## Task goal
Below are the records; pull every line that includes "synced".

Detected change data

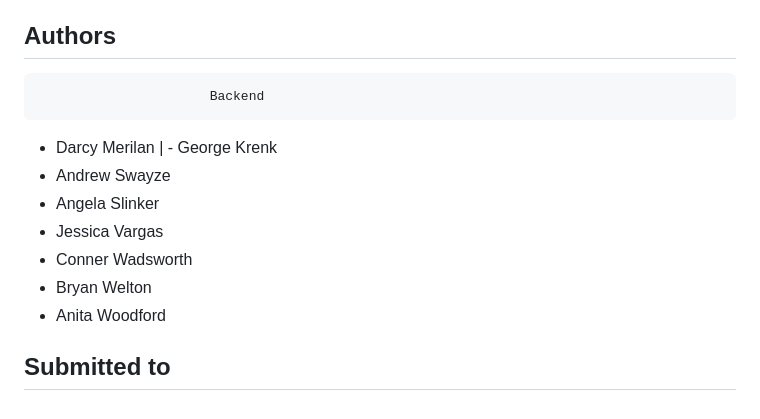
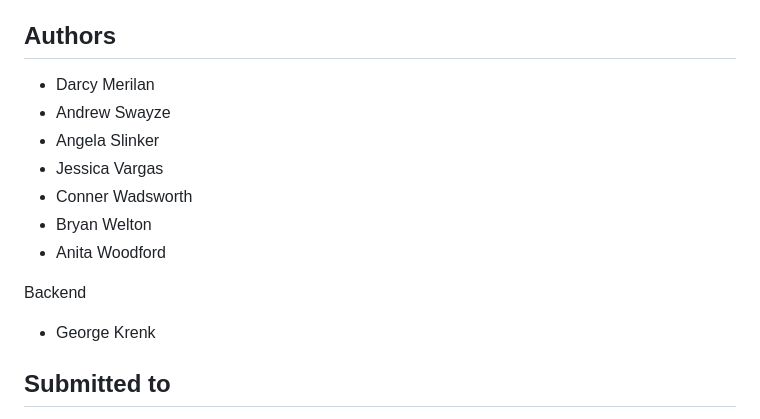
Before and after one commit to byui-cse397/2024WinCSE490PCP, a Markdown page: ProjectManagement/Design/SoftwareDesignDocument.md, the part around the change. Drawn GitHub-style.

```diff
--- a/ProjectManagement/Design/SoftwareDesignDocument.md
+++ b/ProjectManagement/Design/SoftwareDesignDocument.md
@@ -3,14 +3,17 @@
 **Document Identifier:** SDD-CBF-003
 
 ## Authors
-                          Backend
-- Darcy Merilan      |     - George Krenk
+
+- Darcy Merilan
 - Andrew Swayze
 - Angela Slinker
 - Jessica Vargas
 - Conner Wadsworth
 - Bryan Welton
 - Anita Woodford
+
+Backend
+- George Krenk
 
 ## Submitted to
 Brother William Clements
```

* * *

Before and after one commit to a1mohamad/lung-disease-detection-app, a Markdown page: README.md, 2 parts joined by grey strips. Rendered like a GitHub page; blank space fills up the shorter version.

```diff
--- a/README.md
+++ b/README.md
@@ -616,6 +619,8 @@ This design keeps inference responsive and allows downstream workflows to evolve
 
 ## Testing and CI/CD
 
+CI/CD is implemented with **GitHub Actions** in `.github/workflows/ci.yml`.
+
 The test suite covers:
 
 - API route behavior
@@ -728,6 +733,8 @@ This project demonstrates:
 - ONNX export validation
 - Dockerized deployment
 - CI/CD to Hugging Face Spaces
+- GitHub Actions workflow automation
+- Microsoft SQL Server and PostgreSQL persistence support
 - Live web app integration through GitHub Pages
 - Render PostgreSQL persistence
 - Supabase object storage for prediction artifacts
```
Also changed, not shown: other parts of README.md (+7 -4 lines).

---

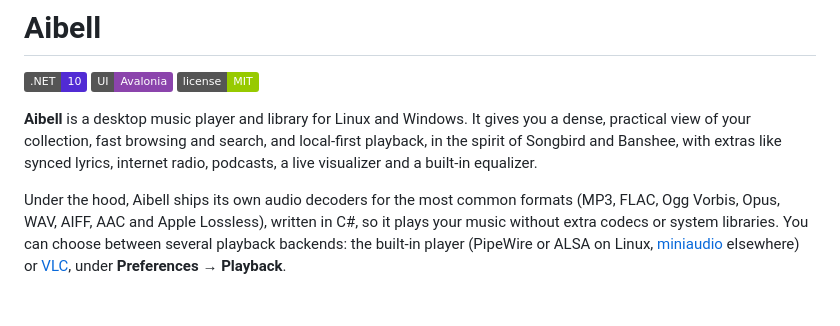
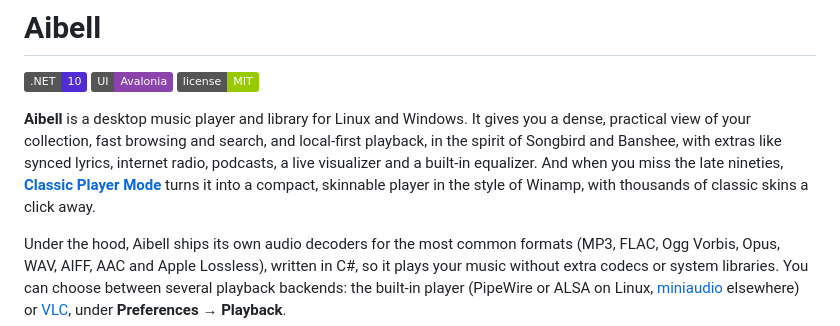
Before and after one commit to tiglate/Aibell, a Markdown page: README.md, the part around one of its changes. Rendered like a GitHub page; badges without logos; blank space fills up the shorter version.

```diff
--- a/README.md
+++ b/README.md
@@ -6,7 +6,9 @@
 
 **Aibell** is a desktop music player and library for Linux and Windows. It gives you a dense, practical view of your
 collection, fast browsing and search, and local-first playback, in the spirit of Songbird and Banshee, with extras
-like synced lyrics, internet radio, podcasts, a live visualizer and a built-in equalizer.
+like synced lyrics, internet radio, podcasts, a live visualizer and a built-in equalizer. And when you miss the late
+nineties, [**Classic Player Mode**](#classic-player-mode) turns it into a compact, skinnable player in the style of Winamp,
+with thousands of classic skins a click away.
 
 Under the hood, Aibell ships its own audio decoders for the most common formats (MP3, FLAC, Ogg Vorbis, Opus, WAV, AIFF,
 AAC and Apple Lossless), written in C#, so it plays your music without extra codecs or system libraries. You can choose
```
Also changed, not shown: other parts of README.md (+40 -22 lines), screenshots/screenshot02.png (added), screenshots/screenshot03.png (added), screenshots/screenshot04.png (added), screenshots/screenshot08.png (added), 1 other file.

## Response for this exercise
-like synced lyrics, internet radio, podcasts, a live visualizer and a built-in equalizer.
+like synced lyrics, internet radio, podcasts, a live visualizer and a built-in equalizer. And when you miss the late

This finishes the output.